“Each And Every”

Here’s a pet peeve for me.

Somewhere along the line, someone told know-nothing athletes, and coaches, sports announcers, and other assorted sports figures that “each and every” sounded knowledgeable and conclusive and definitive. So they say it — again, and again, and again. I’ve heard it from players, and coaches, and others who don’t have anything meaningful to say and therefore say “each and every” to fill air time.

Guess what? “Each” means the same thing as “each and every.” It’s grossly redundant. It makes you sound ignorant. Enough already!

Theodoric Of Cleveland (Cont.)

Today Cleveland Browns owner Jimmy Haslam announced that President Joe Banner and General Manager Mike Lombardi are leaving the team. The decision to sweep the front office clean, Haslam said, will allow the organization to become more “streamlined.” Ray Farmer will become the team’s new general manager.

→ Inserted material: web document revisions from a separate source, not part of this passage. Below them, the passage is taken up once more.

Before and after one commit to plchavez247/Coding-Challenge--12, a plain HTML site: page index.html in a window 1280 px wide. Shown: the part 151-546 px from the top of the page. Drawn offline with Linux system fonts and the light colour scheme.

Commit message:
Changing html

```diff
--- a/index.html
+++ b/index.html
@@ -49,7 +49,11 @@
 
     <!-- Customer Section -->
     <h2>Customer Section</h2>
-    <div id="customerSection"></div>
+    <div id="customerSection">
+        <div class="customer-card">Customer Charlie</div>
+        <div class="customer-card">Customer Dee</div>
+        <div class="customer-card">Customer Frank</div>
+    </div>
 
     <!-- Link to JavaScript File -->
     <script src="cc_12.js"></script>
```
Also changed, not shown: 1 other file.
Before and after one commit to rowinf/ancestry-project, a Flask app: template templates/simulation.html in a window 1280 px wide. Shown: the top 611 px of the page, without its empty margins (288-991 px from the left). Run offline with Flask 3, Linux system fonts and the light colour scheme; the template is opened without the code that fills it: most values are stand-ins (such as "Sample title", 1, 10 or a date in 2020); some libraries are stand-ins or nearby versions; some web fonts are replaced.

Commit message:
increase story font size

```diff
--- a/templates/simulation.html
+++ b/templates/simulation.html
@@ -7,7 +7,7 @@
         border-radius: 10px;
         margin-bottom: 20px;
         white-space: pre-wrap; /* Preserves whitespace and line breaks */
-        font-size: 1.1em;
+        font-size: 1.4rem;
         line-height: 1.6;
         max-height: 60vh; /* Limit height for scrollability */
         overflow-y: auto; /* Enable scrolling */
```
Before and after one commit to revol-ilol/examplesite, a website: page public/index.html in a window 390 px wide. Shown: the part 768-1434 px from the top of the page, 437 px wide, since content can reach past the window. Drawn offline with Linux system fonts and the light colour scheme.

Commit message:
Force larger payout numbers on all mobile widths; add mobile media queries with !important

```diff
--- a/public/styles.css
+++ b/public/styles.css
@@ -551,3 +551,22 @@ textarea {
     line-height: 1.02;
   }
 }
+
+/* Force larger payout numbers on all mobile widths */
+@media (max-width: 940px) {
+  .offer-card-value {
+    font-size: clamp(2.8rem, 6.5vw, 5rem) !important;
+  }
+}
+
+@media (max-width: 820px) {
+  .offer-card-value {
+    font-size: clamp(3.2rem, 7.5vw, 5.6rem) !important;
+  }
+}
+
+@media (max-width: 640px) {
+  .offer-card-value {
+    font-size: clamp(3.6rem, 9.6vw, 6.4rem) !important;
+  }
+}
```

Just when you think the Browns can’t become more of an object of ridicule, something like this happens. Of course, the Browns’ front office, with Banner and Lombardi apparently involved, hired a new head coach just a few weeks ago. If you were going to axe your front office, why wouldn’t you do so before you hired a new head coach and let Farmer take the lead role in deciding who he wants in that crucial position?

I’m not defending Banner and Lombardi. I saw nothing from them that suggested the capability to lead the Browns back to respectability — much less contention for that elusive spot in a Super Bowl. In fact, I saw nothing from them that suggested basic competence. I can’t imagine that Farmer could possibly be any more inept than Banner and Lombardi were, and the fact that two failures have been pitched from the front office can’t hurt. But this latest housecleaning just reaffirms the prevailing view that the Browns are the worst managed, most bumbling franchise in the NFL — which is not exactly the reputation you want when you are looking to recruit free agents, encourage fans to shell our their hard-earned dollars for season tickets, and retain the handful of truly talented players that are currently on the Browns roster.

I’ll always be a Browns fan; it’s my cross to bear, one that also is borne by Browns Backers around the globe. I’m not expecting a winner. I just wish this once-proud, well-run team would stop being a laughingstock.

The Twilight Of Talk Shows

Last week Jay Leno stopped hosting The Tonight Show. I was amazed to see that he had been the host of that venerable show for 22 years. That means it’s been 22 years since I last watched The Tonight Show.

I’ve got nothing against Leno, who could capably tell a joke and mug for the camera. He’ll be replaced by the smug Jimmy Fallon, whose claimed talents have always been lost on me, and I won’t watch the show then, either. It’s just that the talk show concept seems so trite and formulaic, it takes a gigantic talent and iconic figure like Johnny Carson to make it watchable. None of the current crop of hosts even comes close — which means the appeal of late-night talk shows is strictly limited to insomniacs.

At the dawn of TV, the staples of programming were westerns, variety shows, news documentaries, and talk shows. The Tonight Show, for example, started in 1954 with Steve Allen as its host. Sixty years later, the westerns and variety shows and documentaries are gone from the airwaves, but the talk shows remain.

In 60 years, the creaky format of talk shows hasn’t changed much, either. We’ve seen Jack Parr, Carson, Joey Bishop, Merv Griffin, Dick Cavett, David Letterman, Jay Leno, Jimmy Kimmel, and countless others I’ve long since forgotten sitting behind their desks and coffee cups, with some phony backdrop behind them. There’s a monologue, a skit or parody, and some banter with the band leader or sidekick, and then the guests come out — a film star pitching her movie, a new comedian trying to hit the big time, and perhaps a political figure or quirky character who won a yodeling contest or collects rocks that look like U.S. Presidents. A few rote questions, some banal conversation, and its time to move down the couch and bring on the next guest.

Why are talk shows still on their air? Do people find some comfort in the familiar format? Why is a vintage concept that began decades before the internet, CDs, streaming video, and Netflix still around, when everything else about our popular culture has changed so dramatically?